* _WHAT TO PRODUCE_
Which lines of the material hold the word "Also"? Copy each one.

* _TASK INPUT_
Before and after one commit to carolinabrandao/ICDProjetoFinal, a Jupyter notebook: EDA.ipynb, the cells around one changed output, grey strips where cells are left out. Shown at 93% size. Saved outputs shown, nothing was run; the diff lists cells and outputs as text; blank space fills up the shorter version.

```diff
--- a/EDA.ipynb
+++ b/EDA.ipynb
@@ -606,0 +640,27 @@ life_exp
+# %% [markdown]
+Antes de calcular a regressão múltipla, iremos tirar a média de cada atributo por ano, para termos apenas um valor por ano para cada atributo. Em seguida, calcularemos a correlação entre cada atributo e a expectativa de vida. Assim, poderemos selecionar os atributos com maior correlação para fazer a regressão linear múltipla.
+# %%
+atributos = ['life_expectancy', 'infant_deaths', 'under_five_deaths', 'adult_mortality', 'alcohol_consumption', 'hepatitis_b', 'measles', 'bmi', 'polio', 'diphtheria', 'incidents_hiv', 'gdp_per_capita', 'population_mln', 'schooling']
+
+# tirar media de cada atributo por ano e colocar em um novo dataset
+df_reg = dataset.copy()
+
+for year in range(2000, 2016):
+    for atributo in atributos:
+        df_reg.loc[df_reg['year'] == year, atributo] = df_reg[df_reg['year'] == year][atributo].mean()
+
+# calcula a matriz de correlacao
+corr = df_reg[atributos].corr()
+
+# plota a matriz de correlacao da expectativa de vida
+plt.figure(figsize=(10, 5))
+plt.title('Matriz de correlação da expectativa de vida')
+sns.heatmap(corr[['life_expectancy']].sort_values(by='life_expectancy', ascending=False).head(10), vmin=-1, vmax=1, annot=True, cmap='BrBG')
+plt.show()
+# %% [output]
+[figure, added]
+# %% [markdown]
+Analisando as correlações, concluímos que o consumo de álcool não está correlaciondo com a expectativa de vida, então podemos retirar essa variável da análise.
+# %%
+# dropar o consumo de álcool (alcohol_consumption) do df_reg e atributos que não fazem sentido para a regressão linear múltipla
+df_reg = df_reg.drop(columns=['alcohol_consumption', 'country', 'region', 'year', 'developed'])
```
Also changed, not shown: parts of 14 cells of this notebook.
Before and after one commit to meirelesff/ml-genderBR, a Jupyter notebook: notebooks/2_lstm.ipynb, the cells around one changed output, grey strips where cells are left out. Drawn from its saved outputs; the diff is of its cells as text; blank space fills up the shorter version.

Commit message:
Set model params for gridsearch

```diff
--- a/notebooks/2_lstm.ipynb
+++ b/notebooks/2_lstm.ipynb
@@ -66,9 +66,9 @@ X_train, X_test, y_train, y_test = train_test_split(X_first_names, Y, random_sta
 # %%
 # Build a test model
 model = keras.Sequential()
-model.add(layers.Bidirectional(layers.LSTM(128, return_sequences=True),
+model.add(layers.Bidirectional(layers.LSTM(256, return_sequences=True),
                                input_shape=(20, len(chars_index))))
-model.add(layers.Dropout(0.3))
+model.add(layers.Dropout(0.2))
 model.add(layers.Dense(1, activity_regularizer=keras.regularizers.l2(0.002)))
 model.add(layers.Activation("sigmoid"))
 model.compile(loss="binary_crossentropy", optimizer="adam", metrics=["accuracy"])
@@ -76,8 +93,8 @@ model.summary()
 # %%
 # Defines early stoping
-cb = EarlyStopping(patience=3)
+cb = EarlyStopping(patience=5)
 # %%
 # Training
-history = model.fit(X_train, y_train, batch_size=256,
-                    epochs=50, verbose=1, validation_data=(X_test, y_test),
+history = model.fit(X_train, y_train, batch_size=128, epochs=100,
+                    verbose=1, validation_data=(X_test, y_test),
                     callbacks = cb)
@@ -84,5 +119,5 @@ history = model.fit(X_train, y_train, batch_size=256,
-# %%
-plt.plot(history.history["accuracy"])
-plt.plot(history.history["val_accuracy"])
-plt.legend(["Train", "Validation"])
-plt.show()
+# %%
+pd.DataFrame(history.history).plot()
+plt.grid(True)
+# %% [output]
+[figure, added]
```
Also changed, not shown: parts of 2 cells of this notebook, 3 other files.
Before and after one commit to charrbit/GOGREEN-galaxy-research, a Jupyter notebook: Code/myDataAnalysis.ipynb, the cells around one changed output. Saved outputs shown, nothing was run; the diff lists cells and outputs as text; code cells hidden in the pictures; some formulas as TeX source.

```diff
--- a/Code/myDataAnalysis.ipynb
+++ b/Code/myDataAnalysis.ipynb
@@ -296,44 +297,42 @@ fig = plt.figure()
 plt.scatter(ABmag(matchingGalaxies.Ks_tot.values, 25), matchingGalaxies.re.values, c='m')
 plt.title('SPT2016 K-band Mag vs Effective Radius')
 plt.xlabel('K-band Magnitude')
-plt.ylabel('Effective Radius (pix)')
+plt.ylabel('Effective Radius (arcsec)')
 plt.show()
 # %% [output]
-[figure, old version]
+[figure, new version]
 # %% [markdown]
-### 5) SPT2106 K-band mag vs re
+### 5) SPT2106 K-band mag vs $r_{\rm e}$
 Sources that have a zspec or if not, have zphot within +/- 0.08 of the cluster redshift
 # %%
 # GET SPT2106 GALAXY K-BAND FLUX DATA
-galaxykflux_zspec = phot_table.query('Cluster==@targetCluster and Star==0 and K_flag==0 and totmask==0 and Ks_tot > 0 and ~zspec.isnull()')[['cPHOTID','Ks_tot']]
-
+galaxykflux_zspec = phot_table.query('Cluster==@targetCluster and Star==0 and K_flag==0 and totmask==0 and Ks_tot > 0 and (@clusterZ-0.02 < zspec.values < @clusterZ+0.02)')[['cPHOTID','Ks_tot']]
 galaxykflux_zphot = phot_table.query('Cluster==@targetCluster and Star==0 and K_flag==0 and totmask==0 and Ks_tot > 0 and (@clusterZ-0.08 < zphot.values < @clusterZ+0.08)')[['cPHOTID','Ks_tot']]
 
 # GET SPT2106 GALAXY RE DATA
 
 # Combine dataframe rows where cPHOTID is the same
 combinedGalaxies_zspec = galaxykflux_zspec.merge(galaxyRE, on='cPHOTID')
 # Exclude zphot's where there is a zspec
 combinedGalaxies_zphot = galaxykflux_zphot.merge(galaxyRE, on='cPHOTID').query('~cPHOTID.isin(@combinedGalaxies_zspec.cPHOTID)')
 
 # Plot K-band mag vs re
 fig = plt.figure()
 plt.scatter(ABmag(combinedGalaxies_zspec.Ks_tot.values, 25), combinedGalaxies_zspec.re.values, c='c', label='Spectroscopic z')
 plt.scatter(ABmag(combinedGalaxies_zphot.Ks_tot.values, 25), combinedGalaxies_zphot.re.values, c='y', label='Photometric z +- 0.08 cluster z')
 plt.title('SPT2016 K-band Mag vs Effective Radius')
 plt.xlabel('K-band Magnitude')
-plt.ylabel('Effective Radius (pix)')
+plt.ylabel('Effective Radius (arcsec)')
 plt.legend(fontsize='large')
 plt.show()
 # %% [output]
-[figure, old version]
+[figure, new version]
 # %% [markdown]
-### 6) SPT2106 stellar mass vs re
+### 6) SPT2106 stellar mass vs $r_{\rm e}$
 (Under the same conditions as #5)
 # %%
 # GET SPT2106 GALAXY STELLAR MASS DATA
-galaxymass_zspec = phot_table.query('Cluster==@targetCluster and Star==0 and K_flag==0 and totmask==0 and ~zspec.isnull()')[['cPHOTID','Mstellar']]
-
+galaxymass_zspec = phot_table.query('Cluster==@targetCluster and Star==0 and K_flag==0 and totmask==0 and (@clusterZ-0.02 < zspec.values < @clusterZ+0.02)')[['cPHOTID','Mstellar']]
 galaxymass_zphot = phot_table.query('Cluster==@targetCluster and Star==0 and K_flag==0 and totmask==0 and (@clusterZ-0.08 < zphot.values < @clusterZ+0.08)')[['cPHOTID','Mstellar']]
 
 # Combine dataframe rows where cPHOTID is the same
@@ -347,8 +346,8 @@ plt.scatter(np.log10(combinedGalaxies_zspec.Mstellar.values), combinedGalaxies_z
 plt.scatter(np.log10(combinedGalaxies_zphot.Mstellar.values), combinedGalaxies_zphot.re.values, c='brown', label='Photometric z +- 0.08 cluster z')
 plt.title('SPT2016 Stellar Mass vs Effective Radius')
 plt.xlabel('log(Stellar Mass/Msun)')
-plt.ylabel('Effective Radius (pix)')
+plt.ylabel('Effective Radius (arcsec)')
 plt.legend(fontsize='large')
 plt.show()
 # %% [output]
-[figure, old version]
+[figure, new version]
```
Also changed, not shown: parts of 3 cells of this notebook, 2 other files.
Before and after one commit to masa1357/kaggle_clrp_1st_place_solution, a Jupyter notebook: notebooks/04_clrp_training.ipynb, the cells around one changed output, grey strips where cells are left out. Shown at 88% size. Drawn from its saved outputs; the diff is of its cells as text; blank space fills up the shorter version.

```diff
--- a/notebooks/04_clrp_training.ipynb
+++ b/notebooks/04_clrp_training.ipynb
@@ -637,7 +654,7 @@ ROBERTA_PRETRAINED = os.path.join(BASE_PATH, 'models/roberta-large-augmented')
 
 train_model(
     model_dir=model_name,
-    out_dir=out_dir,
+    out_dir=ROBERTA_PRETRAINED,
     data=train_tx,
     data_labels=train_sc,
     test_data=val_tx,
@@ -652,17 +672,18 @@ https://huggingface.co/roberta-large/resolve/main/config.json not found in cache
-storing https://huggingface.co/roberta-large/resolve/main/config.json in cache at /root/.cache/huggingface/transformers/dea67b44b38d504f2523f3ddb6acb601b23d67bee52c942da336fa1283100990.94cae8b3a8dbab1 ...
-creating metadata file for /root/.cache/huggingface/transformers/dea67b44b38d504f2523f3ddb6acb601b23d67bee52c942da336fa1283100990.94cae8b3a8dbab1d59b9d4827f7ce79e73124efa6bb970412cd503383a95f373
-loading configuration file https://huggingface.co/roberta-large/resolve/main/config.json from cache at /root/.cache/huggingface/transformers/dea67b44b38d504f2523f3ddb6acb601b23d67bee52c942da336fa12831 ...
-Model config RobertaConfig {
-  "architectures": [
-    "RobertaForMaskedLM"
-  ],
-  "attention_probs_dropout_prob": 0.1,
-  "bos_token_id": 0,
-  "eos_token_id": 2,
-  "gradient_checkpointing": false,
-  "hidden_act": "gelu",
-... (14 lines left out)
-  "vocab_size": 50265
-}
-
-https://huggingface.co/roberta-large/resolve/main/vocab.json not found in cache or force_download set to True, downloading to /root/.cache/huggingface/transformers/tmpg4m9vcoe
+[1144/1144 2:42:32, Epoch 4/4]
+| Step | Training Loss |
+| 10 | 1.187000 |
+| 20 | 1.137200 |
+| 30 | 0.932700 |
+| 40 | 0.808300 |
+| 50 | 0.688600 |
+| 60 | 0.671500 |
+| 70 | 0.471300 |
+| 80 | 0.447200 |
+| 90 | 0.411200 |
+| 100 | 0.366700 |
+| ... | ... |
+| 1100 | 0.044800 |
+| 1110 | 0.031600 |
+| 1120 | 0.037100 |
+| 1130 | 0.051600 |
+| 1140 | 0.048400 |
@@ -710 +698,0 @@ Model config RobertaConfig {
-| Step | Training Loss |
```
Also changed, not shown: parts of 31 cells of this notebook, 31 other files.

* _WRITTEN ANSWER_
Also changed, not shown: parts of 14 cells of this notebook.
Also changed, not shown: parts of 2 cells of this notebook, 3 other files.
Also changed, not shown: parts of 3 cells of this notebook, 2 other files.
Also changed, not shown: parts of 31 cells of this notebook, 31 other files.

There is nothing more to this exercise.